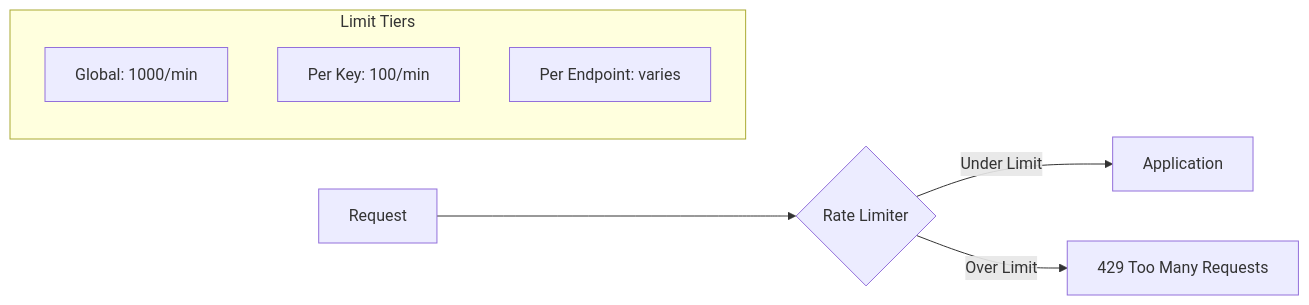
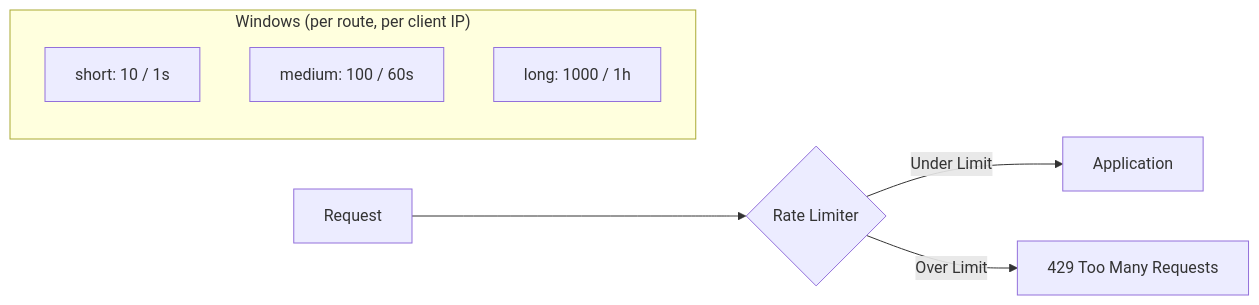
One commit to suryansh-business-work/duncit-all changed the fifth of 9 diagrams in portals/crm/open-wa-server/docs/04-security-design.md. Above: the diagram before and after it, drawn with Mermaid. The commit also changed other lines of this file and 2547 other files, not shown here.

````diff
--- a/portals/crm/open-wa-server/docs/04-security-design.md
+++ b/portals/crm/open-wa-server/docs/04-security-design.md
@@ -341,12 +349,12 @@
 ```mermaid
 flowchart LR
     REQ[Request] --> RL{Rate Limiter}
     RL -->|Under Limit| APP[Application]
     RL -->|Over Limit| ERR[429 Too Many Requests]
-    
-    subgraph Limits["Limit Tiers"]
-        T1[Global: 1000/min]
-        T2[Per Key: 100/min]
-        T3[Per Endpoint: varies]
+
+    subgraph Limits["Windows (per route, per client IP)"]
+        T1[short: 10 / 1s]
+        T2[medium: 100 / 60s]
+        T3[long: 1000 / 1h]
     end
 ```
````
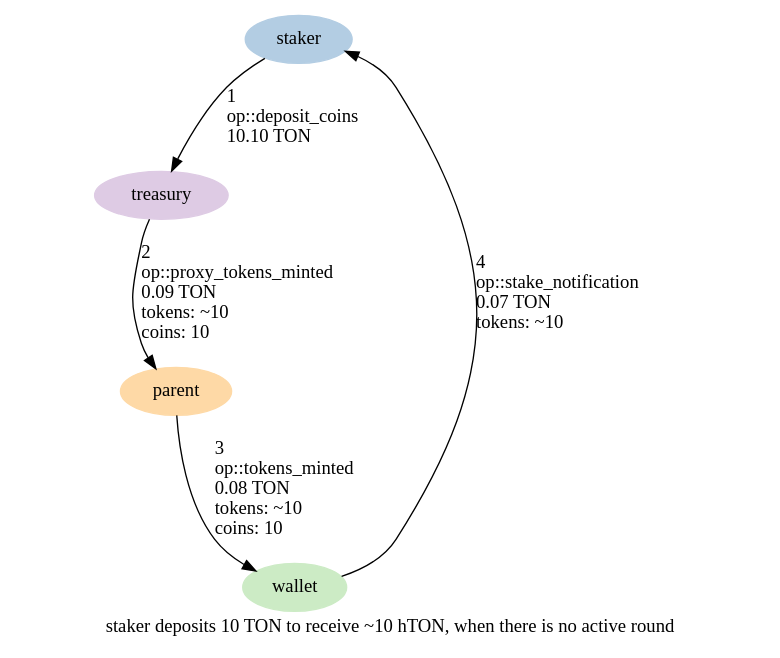
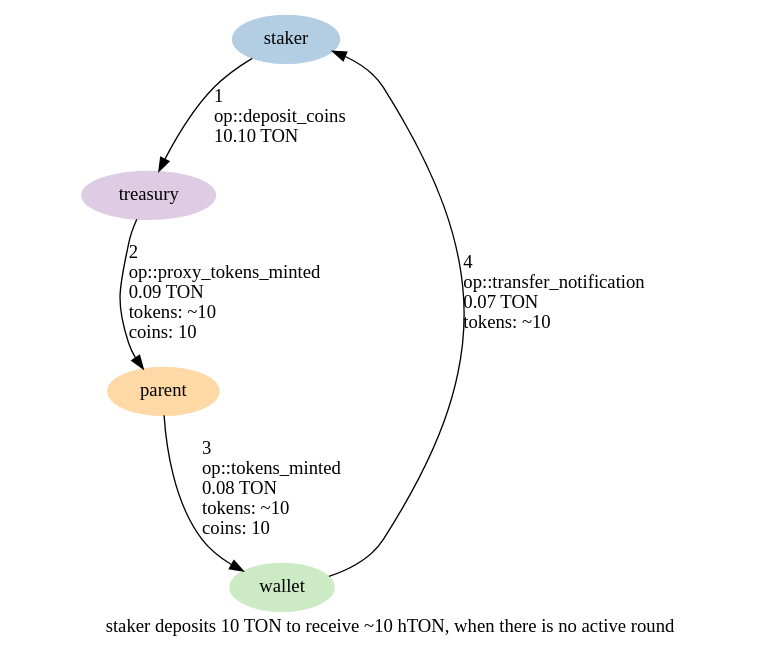
The diagram in graphs/02.1-deposit-coins-when-not-participating.dot (HipoFinance/contract), drawn with Graphviz before and after one commit. The commit also changed 10 other files, not shown here.

Commit message:
Replace stake_notification with transfer_notification

```diff
--- a/graphs/02.1-deposit-coins-when-not-participating.dot
+++ b/graphs/02.1-deposit-coins-when-not-participating.dot
@@ -1,19 +1,19 @@
 digraph {
     label="staker deposits 10 TON to receive ~10 hTON, when there is no active round"
     node [ colorscheme=pastel19 style=filled ]
 
     /* Entities */
     staker [ color=2 ]
     wallet [ color=3 ]
     treasury [ color=4 ]
     parent [ color=5 ]
 
     /* Relationships */
     staker -> treasury [ label="1\l op::deposit_coins\l 10.10 TON\l" ]
     treasury -> parent [ label="2\l op::proxy_tokens_minted\l 0.09 TON\l tokens: ~10\l coins: 10\l" ]
     parent -> wallet [ label="3\l op::tokens_minted\l 0.08 TON\l tokens: ~10\l coins: 10\l" ]
-    wallet -> staker [ label="4\l op::stake_notification\l 0.07 TON\l tokens: ~10\l" ]
+    wallet -> staker [ label="4\l op::transfer_notification\l 0.07 TON\l tokens: ~10\l" ]
 
     /* Ranks */
     { rank=min staker }
 }
```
===
WHAT YOU HAVE TO DO:
Return every entry above word for word, leaving pictures out.

RESPONSE AREA:
One commit to suryansh-business-work/duncit-all changed the fifth of 9 diagrams in portals/crm/open-wa-server/docs/04-security-design.md. Above: the diagram before and after it, drawn with Mermaid. The commit also changed other lines of this file and 2547 other files, not shown here.

````diff
--- a/portals/crm/open-wa-server/docs/04-security-design.md
+++ b/portals/crm/open-wa-server/docs/04-security-design.md
@@ -341,12 +349,12 @@
 ```mermaid
 flowchart LR
     REQ[Request] --> RL{Rate Limiter}
     RL -->|Under Limit| APP[Application]
     RL -->|Over Limit| ERR[429 Too Many Requests]
-    
-    subgraph Limits["Limit Tiers"]
-        T1[Global: 1000/min]
-        T2[Per Key: 100/min]
-        T3[Per Endpoint: varies]
+
+    subgraph Limits["Windows (per route, per client IP)"]
+        T1[short: 10 / 1s]
+        T2[medium: 100 / 60s]
+        T3[long: 1000 / 1h]
     end
 ```
````
The diagram in graphs/02.1-deposit-coins-when-not-participating.dot (HipoFinance/contract), drawn with Graphviz before and after one commit. The commit also changed 10 other files, not shown here.

Commit message:
Replace stake_notification with transfer_notification

```diff
--- a/graphs/02.1-deposit-coins-when-not-participating.dot
+++ b/graphs/02.1-deposit-coins-when-not-participating.dot
@@ -1,19 +1,19 @@
 digraph {
     label="staker deposits 10 TON to receive ~10 hTON, when there is no active round"
     node [ colorscheme=pastel19 style=filled ]
 
     /* Entities */
     staker [ color=2 ]
     wallet [ color=3 ]
     treasury [ color=4 ]
     parent [ color=5 ]
 
     /* Relationships */
     staker -> treasury [ label="1\l op::deposit_coins\l 10.10 TON\l" ]
     treasury -> parent [ label="2\l op::proxy_tokens_minted\l 0.09 TON\l tokens: ~10\l coins: 10\l" ]
     parent -> wallet [ label="3\l op::tokens_minted\l 0.08 TON\l tokens: ~10\l coins: 10\l" ]
-    wallet -> staker [ label="4\l op::stake_notification\l 0.07 TON\l tokens: ~10\l" ]
+    wallet -> staker [ label="4\l op::transfer_notification\l 0.07 TON\l tokens: ~10\l" ]
 
     /* Ranks */
     { rank=min staker }
 }
```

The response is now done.